We will be tweaking the base clock to fine-tune the memory overclock. Due to the above point, and the fact that the processor frequency will be different to when the RAM was running at stock speeds, there is little point in showing comparison benchmarks. Instead, we will use a single run of Super Pi 16M to verify stability.
We opted for the 1.25x CPU strap so that we could use a BCLK around the 125MHz-mark for our overclocking attempts. The 1.00x CPU strap would require the maximum Haswell multiplier and a high base clock to get us past 3150MHz DRAM frequency.
To eliminate base clock bottlenecks, we used a number of increased voltages for the CPU and system. The CPU multiplier was dropped to a near-stock level with each increase in the base clock.
To aid our memory overclocking efforts, we increased the CPU I/O Digital and Analogue voltages to 1.300V, DRAM voltage to 1.700V, VTDDR voltage to 0.825V, and System Agent voltage to 1.200V.
Timings were loosened to 14-15-15-40-2T and DRAM power settings were tweaked.

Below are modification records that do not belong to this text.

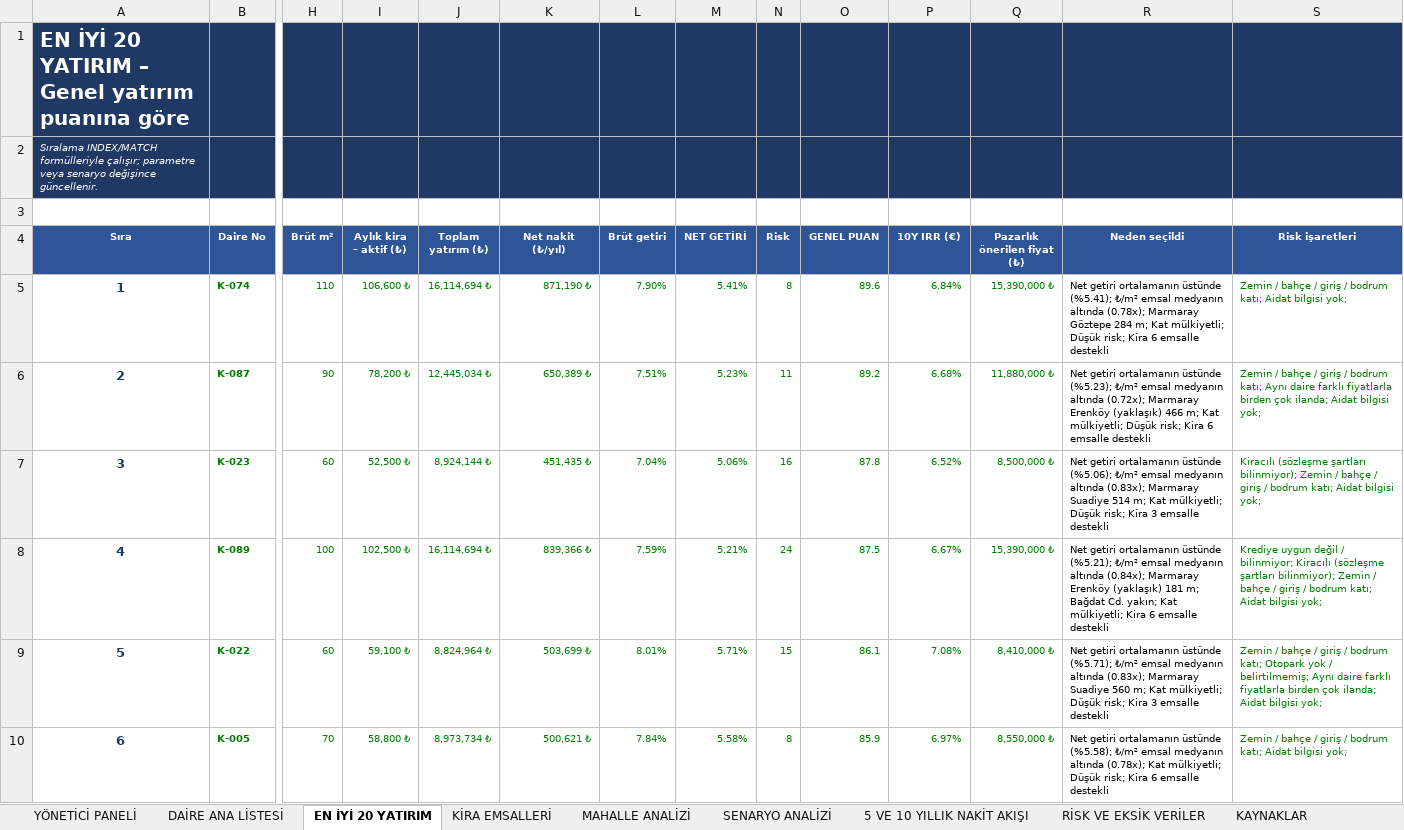
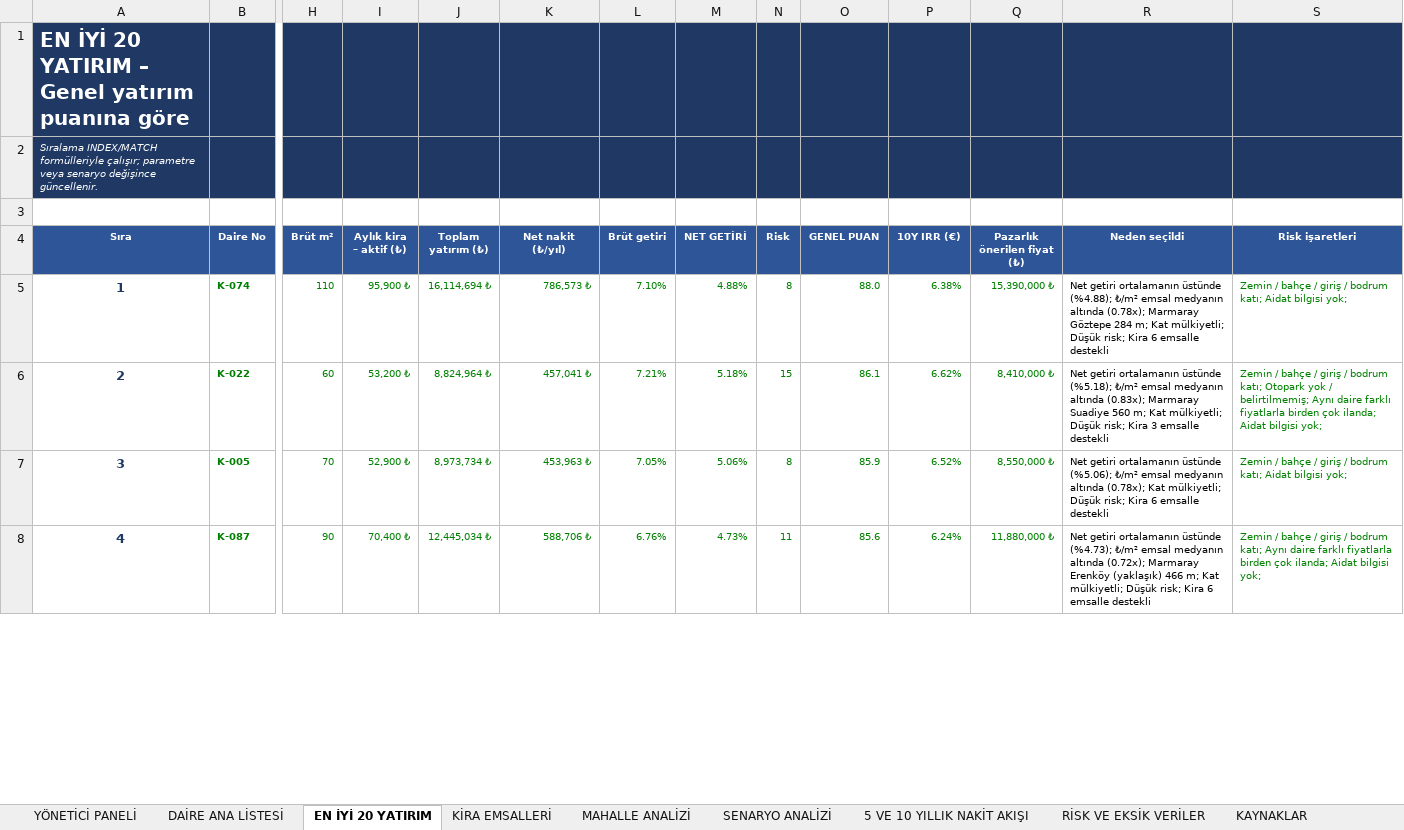
Before and after one commit to Ciplak/Ciplak, an Excel workbook: Kadikoy_Daire_Yatirim_Analizi_2026.xlsx, sheet EN İYİ 20 YATIRIM, drawn as a sheet; only a part is shown, gaps mark what is left out; values as stored, in another font and other column widths than the file's, no borders; conditional formats not drawn; removed rows and columns are numbered as before the commit, all else as after; rows hold the shown columns only; the diff covers the shown part only; the diff names each change by its address in the sheet, - before the commit and + after, or states it on an @@ line.

```diff
--- a/Kadikoy_Daire_Yatirim_Analizi_2026.xlsx (sheet EN İYİ 20 YATIRIM)
+++ b/Kadikoy_Daire_Yatirim_Analizi_2026.xlsx (sheet EN İYİ 20 YATIRIM)
-I5 (Aylık kira – aktif (₺)): 106,600 ₺
+I5 (Aylık kira – aktif (₺)): 95,900 ₺
-K5 (Net nakit (₺/yıl)): 871,190 ₺
+K5 (Net nakit (₺/yıl)): 786,573 ₺
-L5 (Brüt getiri): 7.90%
+L5 (Brüt getiri): 7.10%
-M5 (NET GETİRİ): 5.41%
+M5 (NET GETİRİ): 4.88%
-O5 (GENEL PUAN): 89.6
+O5 (GENEL PUAN): 88.0
-P5 (10Y IRR (€)): 6.84%
+P5 (10Y IRR (€)): 6.38%
-R5 (Neden seçildi): …ortalamanın üstünde (%5.41); ₺/m² emsal…
+R5 (Neden seçildi): …ortalamanın üstünde (%4.88); ₺/m² emsal…
-row 6: 2 | K-087 | 90 | 78,200 ₺ | 12,445,034 ₺ | 650,389 ₺ | 7.51% | 5.23% | 11 | 89.2 | 6.68% | 11,880,000 ₺ | Net getiri ortalamanın üstünde (%5.23); ₺/m² emsal medyanın altında (0.72x); Marmaray Erenköy (yaklaşık) 466 m; Kat mülkiyetli; Düşük risk; Kira 6 emsalle destekli | Zemin / bahçe / giriş / bodrum katı; Aynı daire farklı fiyatlarla birden çok ilanda; Aidat bilgisi yok;
-row 7: 3 | K-023 | 60 | 52,500 ₺ | 8,924,144 ₺ | 451,435 ₺ | 7.04% | 5.06% | 16 | 87.8 | 6.52% | 8,500,000 ₺ | Net getiri ortalamanın üstünde (%5.06); ₺/m² emsal medyanın altında (0.83x); Marmaray Suadiye 514 m; Kat mülkiyetli; Düşük risk; Kira 3 emsalle destekli | Kiracılı (sözleşme şartları bilinmiyor); Zemin / bahçe / giriş / bodrum katı; Aidat bilgisi yok;
-row 8: 4 | K-089 | 100 | 102,500 ₺ | 16,114,694 ₺ | 839,366 ₺ | 7.59% | 5.21% | 24 | 87.5 | 6.67% | 15,390,000 ₺ | Net getiri ortalamanın üstünde (%5.21); ₺/m² emsal medyanın altında (0.84x); Marmaray Erenköy (yaklaşık) 181 m; Bağdat Cd. yakın; Kat mülkiyetli; Kira 6 emsalle destekli | Krediye uygun değil / bilinmiyor; Kiracılı (sözleşme şartları bilinmiyor); Zemin / bahçe / giriş / bodrum katı; Aidat bilgisi yok;
-A6 (Sıra): 5
+A6 (Sıra): 2
-I6 (Aylık kira – aktif (₺)): 59,100 ₺
+I6 (Aylık kira – aktif (₺)): 53,200 ₺
-K6 (Net nakit (₺/yıl)): 503,699 ₺
+K6 (Net nakit (₺/yıl)): 457,041 ₺
-L6 (Brüt getiri): 8.01%
+L6 (Brüt getiri): 7.21%
-M6 (NET GETİRİ): 5.71%
+M6 (NET GETİRİ): 5.18%
-P6 (10Y IRR (€)): 7.08%
+P6 (10Y IRR (€)): 6.62%
-R6 (Neden seçildi): …ortalamanın üstünde (%5.71); ₺/m² emsal…
+R6 (Neden seçildi): …ortalamanın üstünde (%5.18); ₺/m² emsal…
-A7 (Sıra): 6
+A7 (Sıra): 3
-I7 (Aylık kira – aktif (₺)): 58,800 ₺
+I7 (Aylık kira – aktif (₺)): 52,900 ₺
-K7 (Net nakit (₺/yıl)): 500,621 ₺
+K7 (Net nakit (₺/yıl)): 453,963 ₺
-L7 (Brüt getiri): 7.84%
+L7 (Brüt getiri): 7.05%
-M7 (NET GETİRİ): 5.58%
+M7 (NET GETİRİ): 5.06%
-P7 (10Y IRR (€)): 6.97%
+P7 (10Y IRR (€)): 6.52%
-R7 (Neden seçildi): …ortalamanın üstünde (%5.58); ₺/m² emsal…
+R7 (Neden seçildi): …ortalamanın üstünde (%5.06); ₺/m² emsal…
+row 8: 4 | K-087 | 90 | 70,400 ₺ | 12,445,034 ₺ | 588,706 ₺ | 6.76% | 4.73% | 11 | 85.6 | 6.24% | 11,880,000 ₺ | Net getiri ortalamanın üstünde (%4.73); ₺/m² emsal medyanın altında (0.72x); Marmaray Erenköy (yaklaşık) 466 m; Kat mülkiyetli; Düşük risk; Kira 6 emsalle destekli | Zemin / bahçe / giriş / bodrum katı; Aynı daire farklı fiyatlarla birden çok ilanda; Aidat bilgisi yok;
```
Also changed, not shown: 11 added rows, 9 removed rows and 114 edited cells elsewhere in this sheet, sheet DAİRE ANA LİSTESİ, sheet 5 VE 10 YILLIK NAKİT AKIŞI, sheet SENARYO ANALİZİ, sheet YÖNETİCİ PANELİ, sheet ANALİZ SORULARI, sheet MAHALLE ANALİZİ, 1 more sheet, formulas that keep their value, 2 other files.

The highest Super Pi 16M-stable memory overclock that we achieved with the Avexir Core Extreme Series memory modules was 3192MHz. This consisted of a 133MHz base clock, 100:133 BCLK:DRAM frequency ratio, and an 18x memory divider.
We wouldn’t call this a 24/7 stable overclock with our settings, although a little voltage tweaking (with better cooling, perhaps) would have garnered improved stability.
We did actually manage a maximum bootable memory frequency of 3240MHz using a 135MHz base clock. As confirmed by Super Pi rounding errors, this setting was clearly unstable though, and very reluctant to boot into Windows on times. 3240MHz using a 162MHz base clock was not possible, although this could be related to our 4770K chip’s overclocking capacity.
Our validation running at a 3192MHz DRAM frequency can be viewed here.